WORK INSTRUCTION
Without any images, write the data out exactly as it appears.

DATASET

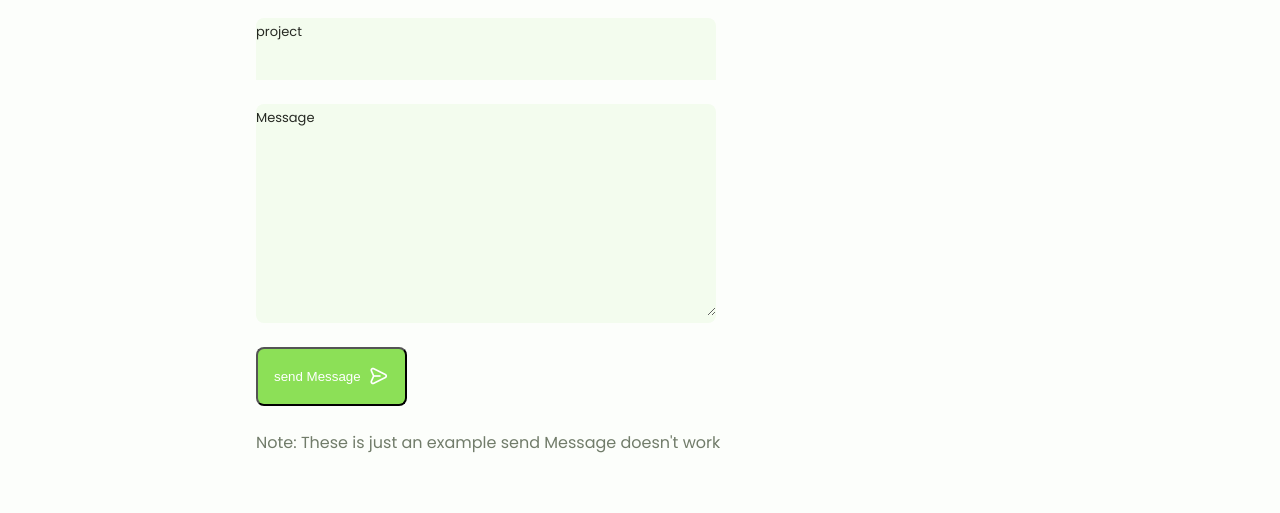
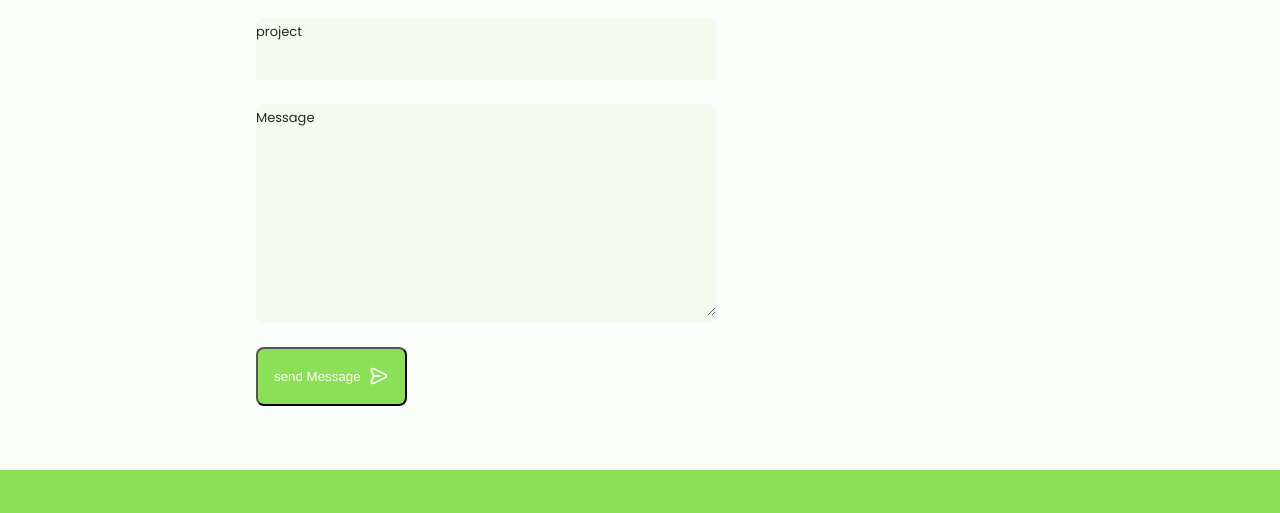
Before and after one commit to pradunya7774/portfolio, a plain HTML site: page index.html in a window 1280 px wide. Shown: the part 5339-5852 px from the top of the page. Drawn offline with nearby package versions, Linux system fonts and the light colour scheme.

Commit message:
changes sucessfully

```diff
--- a/index.html
+++ b/index.html
@@ -722,7 +722,7 @@ organisation.
 
                             </div>
                         </form>
-                        <p> Note: These is just an example send Message doesn't work </p>
+                        <!-- <p> Note: These is just an example send Message doesn't work </p> -->
                     </div>
                 </section>
         </main>
```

OUTPUT OF THE EXERCISE
Before and after one commit to pradunya7774/portfolio, a plain HTML site: page index.html in a window 1280 px wide. Shown: the part 5339-5852 px from the top of the page. Drawn offline with nearby package versions, Linux system fonts and the light colour scheme.

Commit message:
changes sucessfully

```diff
--- a/index.html
+++ b/index.html
@@ -722,7 +722,7 @@ organisation.
 
                             </div>
                         </form>
-                        <p> Note: These is just an example send Message doesn't work </p>
+                        <!-- <p> Note: These is just an example send Message doesn't work </p> -->
                     </div>
                 </section>
         </main>
```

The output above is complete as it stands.